Given his status as one of the indisputably most iconic artists of the 20th century, Roy Lichtenstein has always seemed rather under-appreciated by our generation. As the evergreen definition of art becomes more elastic, it seems that the zenith of pop art is confined to Campbell soup cans, brilliant stylised images of American flags, and, of course, the odd Marilyn Monroe portrait that seems as ubiquitous as the Coca-Cola logo. So when news that some of Lichtenstein’s most emulated and revered works were shipping over to the Tate Modern in mid-February, all of us were given another heavensent chance to appreciate – and perhaps make a meagre attempt at understanding – the wave of “comic-booky” art that has swept upon our shores.
Having been converted from a power station following its closure in 1982, the Tate Modern’s hulking stature hasn’t really changed. Waves of eager families make a Hajj-like circular pilgrimage around the building, with streams of people flooding in on over the Millenium Bridge to get a taste of 1960s America, as told by Roy himself. I realized that I too was swirling in this ocean of curiosity- I thought I knew Lichtenstein’s work pretty well, but the charged, monumental works of beautiful, idealized women sobbing on the phone I knew were barely fractions of his portfolio.
As one of the central figures of the Pop Art movement, Lichtenstein and his contemporaries sought to capture a uniquely American perspective on a variety of matters – from fantasising about mid-flight combat in Whaam, (1962) to the melodramatic dating antics of his ever popular Drowning Girl (1963). As with Andy Warhol, Jasper Johns, and David Hockney, Lichtenstein wasn’t necessarily concerned with abstaining from capturing reality – rather, he preferred to capture the zeitgeist of the time by simply taking a grand, sublime approach.
On that note, part of Lichtenstein’s injection of the sublime was also multi-faceted. The exhibition explains the artist’s fascination with the tranquility of Japanese techniques, notably his imitation of the Eastern landscapes.In these staggeringly simple works, Lichtenstein applies his signature Ben Day dot system – the minuscule dots which act as the signature backbone to his repertoire – to a figure-less, blanched space.
Lichtenstein’s operating theater isn’t at all limited, and includes subject matter from far and wide. His series of little known still lifes, most notably Still Life with Portrait (1974) and Interior With Waterlilies (1991), draws attention to the quiet, homebrew, suburban American household that was popularised on countless TV shows and films throughout the swinging 60s into the equally stormy 70s. The numerous Explosion works not only celebrate the potential of a blank wall, but allude to the wartime mayhem and puzzlement as American intervention in Vietnam became increasingly tense.
Many may subscribe to the fact that finding “truth” in art contradicts its purpose. For some, Lichtenstein’s retrospective, in 2013 – fifty-something years after his zenith, may be a nostalgic, wailing salute to a lost time.
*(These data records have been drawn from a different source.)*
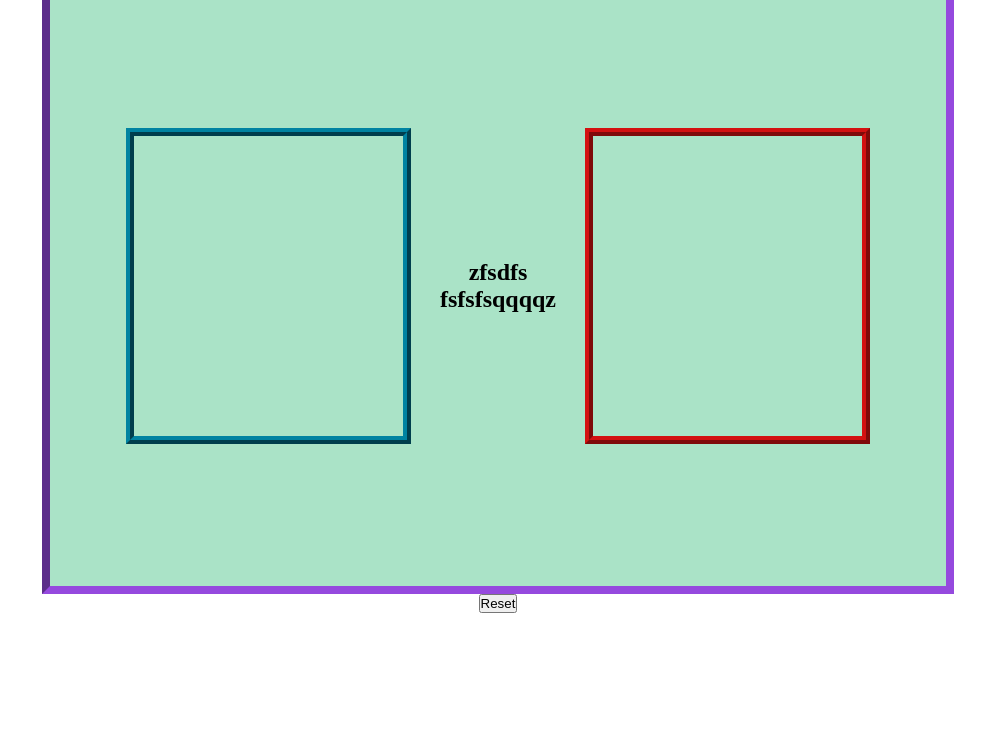
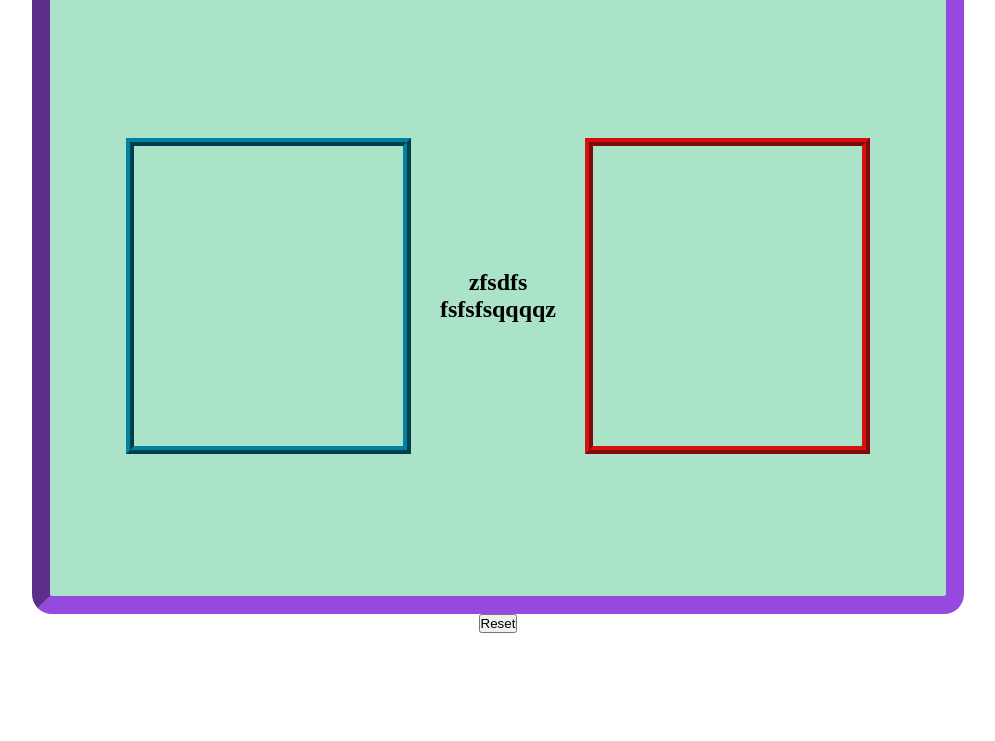
Before and after one commit to manucarenjot/chi-fu-mi, a plain HTML site: page index.html in a window 1280 px wide. Shown: the part 59-800 px from the top of the page, without its empty margins (142-1137 px from the left). Drawn offline with Linux system fonts and the light colour scheme.

Commit message:
Chi fu mi

```diff
--- a/style.css
+++ b/style.css
@@ -16,7 +16,8 @@ body {
 #jeu {
     width: 70%;
     height: 600px;
-    border: inset 8px #9549de;
+    border: inset 18px #9549de;
+    border-radius: 20px;
     background-color: #aae3c7;
     display: flex;
     flex-direction: row;
```
Also changed, not shown: 1 other file.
For other viewers, this American giant’s design and content conjures up a brilliant style icon for future generations to capture and emulate.
So, stroll into the Tate Modern and follow the mass crowd that shuffles through the Turbine hall. You’ll find that everyone comes to this exhibition expecting a certain takeaway, much like dining at a restaurant. True, an artist of Roy Lichtenstein’s stature needs no introduction. The massive, multifaceted array of works you’ll find will change your predetermined perception of what this most worthy exhibition will bring you. The allure of Lichtenstein is the labyrinth that such simple works force you to navigate – an attraction which deserves every last drop of the veneration it receives.